It’s Sunday night, and that unmistakable knot in the pit of your stomach has already set in. You feel anxious, and your head is swimming with work worry, stopping you from enjoying your much-needed time off. If this sounds familiar, the you may be in need of a career change or pivot.

If you feel stuck in a career rut, are disengaged at work, or simply can’t stand your job any longer, you’re not alone, and the situation isn’t improving. According to Gallup’s 2023 reports on employee engagement, workplace dissatisfaction is increasing. Their data revealed that employee engagement in the U.S. saw its first annual decline in a decade, dropping from 36% in 2020 to 34% in 2021, then to 32% in 2022. What’s more, in addition to this decline, there was also an increase in active disengagement, rising from 16% in 2020 to 18% in 2022.

As we age, job dissatisfaction seems to grow, with many of us starting to dislike our jobs around age 35 and feeling that the prospect of career fulfillment or satisfaction appears bleak.

However, there’s a silver lining. If you’ve ever felt isolated in your feelings towards your job, take comfort in knowing that you’re part of the majority who dread Monday mornings. So, what can you do about it?

Enhancing Job Satisfaction and Considering Career Change

Job dissatisfaction can arise from various factors; sometimes, it’s not just about the job but the career path itself. Changing companies or roles may offer temporary relief, but this isn’t a lasting solution if your career lacks fulfillment.

Why Do We Stay in Unfulfilling Careers? The Role of Fear:

A career change is a significant step, so it’s not surprising that it can be intimidating. This fear keeps so many of us in unfulfilling careers despite the negative impact on our mental health and overall well-being. After all, there are plenty of things to be fearful of…

1. Fear of Financial Setback:

Worrying about taking a pay cut or stepping back in your career is reasonable. However, weighing the benefits of a career change against the discomfort of the status quo is crucial. Surprisingly, a recent LinkedIn survey (2022) found that 30% of professionals who took a career leap experienced no salary reduction, challenging the common fear of financial loss.

How to Tackle This Fear:

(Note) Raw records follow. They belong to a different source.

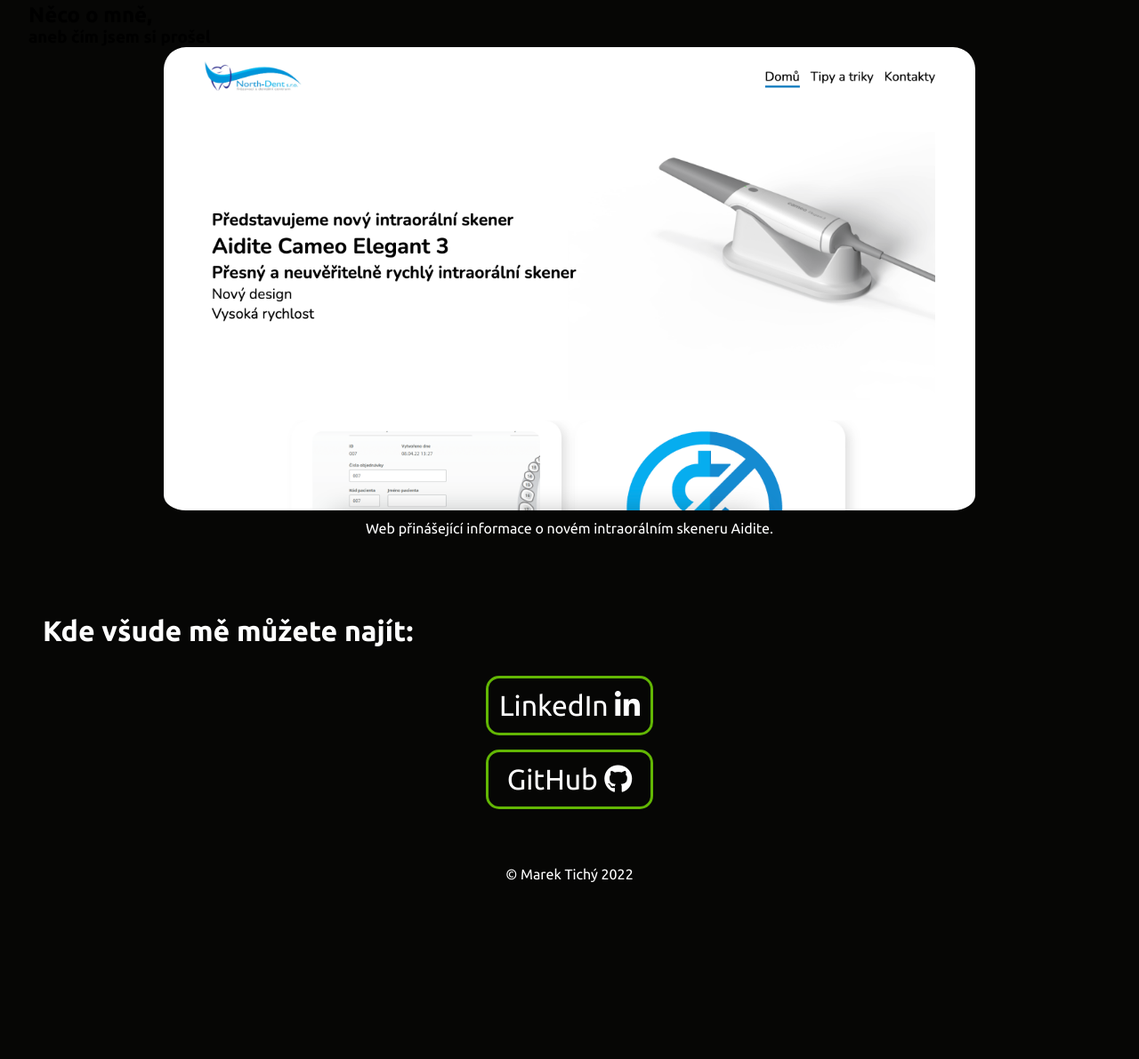
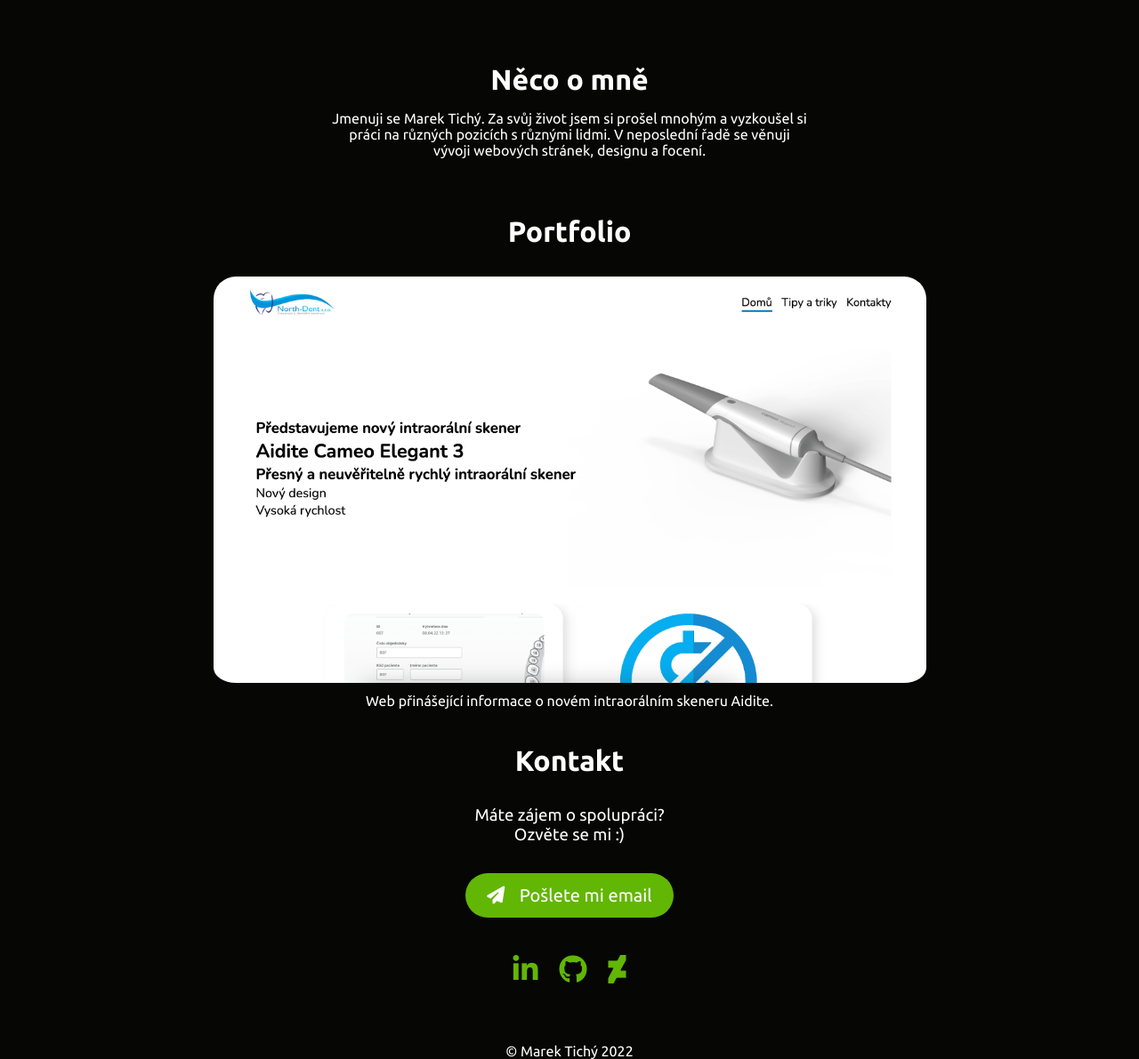
Before and after one commit to KaweiCZ/Portfolio, a website: page index.html in a window 1280 px wide. Shown: the part 705-1896 px from the top of the page at 89% size. Before the commit the page ends 1697 px from the top, so only its background shows below. Drawn offline with Linux system fonts and the light colour scheme.

Commit message:
Ver. 4.1

```diff
--- a/index.html
+++ b/index.html
@@ -94,19 +94,29 @@
         </div>
       </div>
     </section>
-    <section id="about">
+    <section class="about" id="about">
       <div class="about__content">
         <div class="about__texts">
-          <h2 class="about__heading">Něco o mně,</h2>
-          <h3 class="about__sub-heading">aneb čím jsem si prošel</h3>
+          <h2 class="about__heading">Něco o mně</h2>
+          <p class="about__text">
+            Jmenuji se Marek Tichý. Za svůj život jsem si prošel mnohým a
+            vyzkoušel si práci na různých pozicích s různými lidmi. V neposlední
+            řadě se věnuji vývoji webových stránek, designu a focení.
+          </p>
         </div>
       </div>
     </section>
     <section id="portfolio" class="portfolio">
+      <h2 class="portfolio__heading">Portfolio</h2>
       <div class="portfolio__link-wrapper">
-        <a class="portfolio__link" href="https://intraoral.cz/"> <img class="portfolio__img" src="/images/intraoral.png" alt=""></a>
-        <p class="portfolio__text">Web přinášející informace o novém intraorálním skeneru Aidite.</p>
+        <a class="portfolio__link" href="https://intraoral.cz/">
+          <img class="portfolio__img" src="/images/intraoral.png" alt=""
+        /></a>
+        <p class="portfolio__text">
+          Web přinášející informace o novém intraorálním skeneru Aidite.
+        </p>
       </div>
+      <!--
       <div>
          <a href="#"></a>
          <p></p>
@@ -119,7 +129,9 @@
          <a href="#"></a>
          <p></p>
        </div>
-    </section>
+    --></section>
+
+    <!--
       <section id="experiencies" class=experiencies">
         <div class=experiencies__icons-wrapper">
           <div class=experiencies__icon">
@@ -141,16 +153,38 @@
           <p></p>
         </div>
       </section>
+
+    -->
     <section id="contacts" class="contacts__main">
-      <h2 class="contacts__main-heading">Kde všude mě můžete najít:</h2>
-      <div class="contacts__main-links-wrapper">
+      <h2 class="contacts__main-heading">Kontakt</h2>
+      <h3 class="contacts__main-sub-heading">
+        Máte zájem o spolupráci?
+        <br />
+        Ozvěte se mi :)
+      </h3>
+
+      <a class="contacts__main-email-link" href="mailto:TichyM@gmail.com"
+        ><i class="fa-solid fa-paper-plane"></i> Pošlete mi email</a
+      >
+
+      <div class="contacts__main-social-wrapper">
         <a
           class="contacts__main-link"
           href="https://www.linkedin.com/in/marek-tichý-862b85117/"
-          >LinkedIn <i class="fa-brands fa-linkedin-in"></i
+          target="_blank"
+          ><i class="fa-brands fa-linkedin-in"></i
         ></a>
-        <a class="contacts__main-link" href="https://github.com/KaweiCZ"
-          >GitHub <i class="fa-brands fa-github"></i>
+        <a
+          class="contacts__main-link"
+          href="https://github.com/KaweiCZ"
+          target="_blank"
+          ><i class="fa-brands fa-github"></i>
+        </a>
+        <a
+          class="contacts__main-link"
+          href="https://www.deviantart.com/kaweicz"
+          target="_blank"
+          ><i class="fa-brands fa-deviantart"></i>
         </a>
       </div>
     </section>
--- a/styles.scss
+++ b/styles.scss
@@ -15,11 +15,6 @@
 
 body {
   background-color: #060605;
-	@media screen and(min-width:$Desktop) {
-		width: 95%;
-		margin-left: auto;
-		margin-right: auto;
-	}
 }
 .header {
   display: flex;
@@ -30,6 +25,9 @@
   @media screen and(min-width:$Desktop) {
     display: flex;
     align-items: center;
+    max-width: 1100px;
+    margin: 0 auto;
+    font-weight: 400;
   }
 
   &__logo {
@@ -49,11 +47,8 @@
 
 .nav {
   width: 100%;
-	flex-direction: row;
-	flex-wrap: wrap;
   @media screen and(min-width:$Desktop) {
-		align-items: center;
-		width: fit-content;
+    width: auto;
   }
 
   &__list {
@@ -70,6 +65,7 @@
   &__link {
     text-decoration: none;
     color: $NavLinks;
+    font-weight: 300;
     &--active {
       text-underline-offset: 5px;
       text-decoration: underline solid 5px #62b604;
@@ -77,7 +73,7 @@
   }
 
   &__list-item {
-		font-size: 1.5rem;
+    font-size: 1.25rem;
     padding: 0.5rem;
     text-align: center;
   }
@@ -104,7 +100,6 @@
 }
 
 .hero {
-	width: 100%;
   padding: 1rem;
   display: flex;
   flex-direction: column;
@@ -112,10 +107,12 @@
   @media screen and(min-width:$Desktop) {
     flex-direction: row;
     justify-content: center;
+    max-width: 1100px;
+    margin: 0 auto;
   }
   &__img-wrapper {
     width: 80%;
-		height: 420px;
+    height: 340px;
 
     @media screen and(min-width:$Desktop) {
       width: 50%;
@@ -143,7 +140,8 @@
     font-size: 2rem;
     text-align: center;
     @media screen and(min-width:$Desktop) {
-			font-size: 3.5rem;
+      font-size: 4.75rem;
+      text-align: left;
     }
   }
   &__sub-heading {
@@ -151,7 +149,7 @@
     color: $HeroText;
     font-size: 1rem;
     @media screen and(min-width:$Desktop) {
-			font-size: 1.75rem;
+      font-size: 2.25rem;
     }
   }
   &__buttons-wrapper {
@@ -161,17 +159,17 @@
     text-align: center;
     margin-top: 1.5rem;
     font-size: 1rem;
+    align-items: center;
     @media screen and(min-width:$Desktop) {
       flex-direction: row;
+      justify-content: flex-start;
+      gap: 1.5rem;
     }
   }
   &__button {
     background-color: $Buttons;
-		width: fit-content;
-		margin-left: auto;
-		margin-right: auto;
-		padding: 0.75rem;
-		font-size: 1.5rem;
+    padding: 0.8rem 1.5rem;
+    font-size: 1.25rem;
     text-decoration: none;
     color: $ButtonText;
     margin-top: 0.5rem;
@@ -188,16 +186,33 @@
 .portfolio {
   display: flex;
   flex-direction: column;
+  color: $HeroText;
+  padding: 1rem;
+  text-align: center;
+  justify-content: center;
+  @media screen and(min-width:$Desktop) {
+    max-width: 1100px;
+    margin: 0 auto;
+  }
+
+  &__heading {
+    font-size: 2rem;
+    margin-bottom: 2rem;
+  }
+  &__link-wrapper {
+    display: flex;
+    flex-direction: column;
     width: 100%;
-	&__link-wrapper {
-		width: 75%;
     justify-content: center;
-		margin-left: auto;
-		margin-right: auto;
     text-align: center;
+    align-items: center;
   }
+
   &__link {
     width: 100%;
+    @media screen and(min-width:$Desktop) {
+      width: 75%;
+    }
   }
   &__img {
     width: 100%;
@@ -205,26 +220,23 @@
     border-radius: 25px;
     padding-bottom: 0.5rem;
   }
-	&__text {
-		color: $HeroText;
-	}
 }
 .contacts__main {
   display: flex;
   flex-direction: column;
   padding: 1rem;
+  padding-top: 1.5rem;
+  align-items: center;
   @media screen and(min-width:$Desktop) {
     display: flex;
+    flex-direction: column;
+  }
+  &-social-wrapper {
+    display: flex;
     flex-direction: row;
-		align-items: center;
-		flex-wrap: wrap;
-	}
-	&-links-wrapper {
-		display: flex;
-		flex-direction: column;
-		width: 90%;
-		margin-left: auto;
-		margin-right: auto;
+    justify-content: center;
+    gap: 1.5rem;
+    margin-top: 2rem;
     @media screen and(min-width:$Desktop) {
       display: flex;
       align-items: center;
@@ -235,17 +247,33 @@
     color: $HeroText;
     font-size: 2rem;
     margin-bottom: 2rem;
+    text-align: center;
     @media screen and(min-width:$Desktop) {
-			width: 100%;
+      text-align: center;
+    }
+  }
+  &-sub-heading {
+    color: $HeroText;
+    text-align: center;
+    margin-bottom: 2rem;
+    font-weight: 400;
+  }
+  &-email-link {
+    text-decoration: none;
+    color: $NavLinks;
+    background-color: $Buttons;
+    padding: 0.8rem 1.5rem;
+    font-size: 1.25rem;
+    margin-bottom: 0.5rem;
+    border-radius: 25px;
+    .fa-paper-plane {
+      margin-right: 0.75rem;
     }
   }
   &-link {
     font-size: 2rem;
     text-decoration: none;
-		color: $NavLinks;
-		border: solid 3px #62b604;
-		padding: 0.75rem;
-		width: 100%;
+    color: $Buttons;
     margin-bottom: 1rem;
     border-radius: 15px;
     text-align: center;
@@ -257,3 +285,27 @@
   color: $HeroText;
   justify-content: center;
 }
+
+.about {
+  color: $HeroText;
+  max-width: 100%;
+  padding: 1rem;
+  text-align: center;
+  margin-bottom: 3rem;
+  @media screen and(min-width:$Desktop) {
+    max-width: 1100px;
+    margin: 0 auto;
+    padding: 3rem 1rem;
+  }
+  &__heading {
+    font-size: 2rem;
+    margin-top: 1.5rem;
+    margin-bottom: 1rem;
+  }
+  &__text {
+    @media screen and(min-width:$Desktop) {
+      width: 50%;
+      margin: 0 auto;
+    }
+  }
+}
```
Also changed, not shown: styles.css, 1 other file. Lines whose indentation alone changed are shown as unchanged.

  • Do Your Research: Explore the new field thoroughly. You might find opportunities for lateral moves that don’t require a financial sacrifice.
  • Build a Runway: Start saving to create a financial buffer, easing the transition.
  • Simplify Your Life: Embrace frugality to save more, as recommended by T. Harv Eker in “Secrets of The Millionaire Mind.”
  • Plan & Budget: Create a budget based on potential new earnings to reduce fear caused by financial uncertainty.

2. Fear of Continued Unhappiness:

Jumping into a new career without proper research and self-reflection can lead to repeated dissatisfaction.

Overcoming This Fear:

  • Understand Yourself: Engage in self-reflection to identify your preferred working styles, values, and future goals.
  • Seek Guidance: Work with a coach or use personality assessments to gain deeper insights into suitable career paths.
  • Take a Holistic Approach: Ensure your career change is well-informed and aligns with your long-term objectives.

3. Fear of Inexperience in a New Industry:

Many fear they won’t find opportunities in a new field due to a lack of experience.

Confronting This Fear:

  • Networking and Skill-Building: Focus on expanding your network and acquiring relevant skills.
  • Be Open to Experiences: Seek opportunities for learning and growth, regardless of how they present themselves.

4. Fear of Slower Career Progression (FOMO):

Worrying about missing out on advancements in your current career can be daunting.

Addressing This Fear:

  • Focus on Gains, Not Losses: Consider the new experiences and benefits your new career path offers, which might outweigh any potential missed opportunities in your old career.

5. Uncertainty About What Career to Pursue:

Feeling lost about what career to switch to is common, especially after prolonged dissatisfaction.

Navigating This Uncertainty:

  • Explore and Experience: Engage in learning, volunteering, and work experiences in areas of interest.
  • Investigate and Reflect: For each potential career, delve deeper through research and practical experiences.

Making a career change is a journey filled with uncertainties, but it’s also an opportunity for growth and fulfillment. Embrace the process, confront your fears, and remember that the path to a satisfying career is rarely a straight line.

Take that first step today – your future self will thank you.

And remember, you don’t have to go it alone. Get in touch to find out how coaching could be your key to finally breaking free from those Sunday scaries and making a successful career change.